Structured diff data
↓

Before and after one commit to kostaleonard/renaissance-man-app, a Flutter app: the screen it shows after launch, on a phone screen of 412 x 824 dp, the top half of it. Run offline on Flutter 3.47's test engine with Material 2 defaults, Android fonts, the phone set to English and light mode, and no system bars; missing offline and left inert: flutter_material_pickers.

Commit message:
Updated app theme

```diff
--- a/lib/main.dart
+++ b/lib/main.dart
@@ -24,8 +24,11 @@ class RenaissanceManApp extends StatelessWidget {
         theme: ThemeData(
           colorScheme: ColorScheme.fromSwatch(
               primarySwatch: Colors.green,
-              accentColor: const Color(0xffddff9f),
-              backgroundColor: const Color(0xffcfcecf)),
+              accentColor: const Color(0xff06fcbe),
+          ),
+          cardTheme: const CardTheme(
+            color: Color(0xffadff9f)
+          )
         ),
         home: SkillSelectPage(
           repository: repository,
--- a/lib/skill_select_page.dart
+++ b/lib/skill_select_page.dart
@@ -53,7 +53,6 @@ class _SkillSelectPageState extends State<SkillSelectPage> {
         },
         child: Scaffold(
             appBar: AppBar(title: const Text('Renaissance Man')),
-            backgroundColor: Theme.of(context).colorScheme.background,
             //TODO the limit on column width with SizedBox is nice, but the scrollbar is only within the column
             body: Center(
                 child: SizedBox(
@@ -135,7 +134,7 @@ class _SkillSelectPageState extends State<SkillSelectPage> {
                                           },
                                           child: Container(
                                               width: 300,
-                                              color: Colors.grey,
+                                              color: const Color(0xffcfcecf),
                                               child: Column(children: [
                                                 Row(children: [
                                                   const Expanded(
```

↑
↓

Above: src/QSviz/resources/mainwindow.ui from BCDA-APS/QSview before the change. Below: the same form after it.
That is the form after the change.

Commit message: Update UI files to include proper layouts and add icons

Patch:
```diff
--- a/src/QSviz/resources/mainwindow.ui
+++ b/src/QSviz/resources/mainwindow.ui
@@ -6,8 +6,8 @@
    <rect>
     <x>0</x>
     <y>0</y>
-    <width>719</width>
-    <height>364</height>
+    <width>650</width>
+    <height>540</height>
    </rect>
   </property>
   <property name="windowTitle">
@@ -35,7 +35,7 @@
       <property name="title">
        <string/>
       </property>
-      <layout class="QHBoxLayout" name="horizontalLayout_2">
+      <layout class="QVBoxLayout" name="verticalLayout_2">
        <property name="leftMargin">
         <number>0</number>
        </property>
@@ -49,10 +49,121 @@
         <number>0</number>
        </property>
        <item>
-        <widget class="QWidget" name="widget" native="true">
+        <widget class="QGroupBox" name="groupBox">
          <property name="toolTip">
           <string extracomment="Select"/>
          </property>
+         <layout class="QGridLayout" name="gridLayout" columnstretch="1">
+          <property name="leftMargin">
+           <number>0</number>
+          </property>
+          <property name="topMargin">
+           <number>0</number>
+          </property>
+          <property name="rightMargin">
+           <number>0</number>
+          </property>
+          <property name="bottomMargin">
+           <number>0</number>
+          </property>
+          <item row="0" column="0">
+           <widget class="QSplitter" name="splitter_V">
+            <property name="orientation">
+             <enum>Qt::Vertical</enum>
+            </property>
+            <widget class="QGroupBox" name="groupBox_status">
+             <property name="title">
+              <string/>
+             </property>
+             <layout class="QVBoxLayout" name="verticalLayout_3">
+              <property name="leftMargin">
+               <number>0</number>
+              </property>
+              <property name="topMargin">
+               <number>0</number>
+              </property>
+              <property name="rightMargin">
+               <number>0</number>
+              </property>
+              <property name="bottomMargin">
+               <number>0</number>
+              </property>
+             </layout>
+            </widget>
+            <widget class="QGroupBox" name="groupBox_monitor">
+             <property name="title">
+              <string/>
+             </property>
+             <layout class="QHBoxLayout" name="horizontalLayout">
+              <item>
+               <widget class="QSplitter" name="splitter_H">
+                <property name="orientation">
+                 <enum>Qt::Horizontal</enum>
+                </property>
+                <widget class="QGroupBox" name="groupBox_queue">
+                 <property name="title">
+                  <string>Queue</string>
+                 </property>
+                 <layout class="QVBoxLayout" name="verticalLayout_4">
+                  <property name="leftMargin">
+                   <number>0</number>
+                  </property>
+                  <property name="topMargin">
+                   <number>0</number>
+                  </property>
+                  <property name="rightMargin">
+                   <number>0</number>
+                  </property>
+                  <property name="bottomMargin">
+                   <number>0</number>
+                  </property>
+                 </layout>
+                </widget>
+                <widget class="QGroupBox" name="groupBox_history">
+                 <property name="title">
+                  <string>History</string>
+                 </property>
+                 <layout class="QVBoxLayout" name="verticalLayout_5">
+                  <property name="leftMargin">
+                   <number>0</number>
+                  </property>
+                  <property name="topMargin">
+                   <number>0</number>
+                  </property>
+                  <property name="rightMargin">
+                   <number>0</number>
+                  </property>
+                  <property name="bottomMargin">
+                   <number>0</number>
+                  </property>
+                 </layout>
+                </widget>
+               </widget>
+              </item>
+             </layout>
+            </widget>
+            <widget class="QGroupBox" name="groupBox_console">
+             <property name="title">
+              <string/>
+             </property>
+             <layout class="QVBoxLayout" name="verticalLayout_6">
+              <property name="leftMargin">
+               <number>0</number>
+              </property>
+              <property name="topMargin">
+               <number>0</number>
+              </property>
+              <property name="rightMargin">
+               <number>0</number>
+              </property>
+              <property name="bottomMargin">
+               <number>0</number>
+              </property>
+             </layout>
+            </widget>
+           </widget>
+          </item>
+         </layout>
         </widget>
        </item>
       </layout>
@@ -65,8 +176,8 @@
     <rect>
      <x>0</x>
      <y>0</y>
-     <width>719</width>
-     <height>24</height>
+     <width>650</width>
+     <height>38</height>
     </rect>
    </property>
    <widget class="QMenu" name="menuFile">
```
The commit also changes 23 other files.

↑

WORK ITEM — Report all lines of the data that include the word "dart".

EXERCISE SOLUTION —
--- a/lib/main.dart
+++ b/lib/main.dart
--- a/lib/skill_select_page.dart
+++ b/lib/skill_select_page.dart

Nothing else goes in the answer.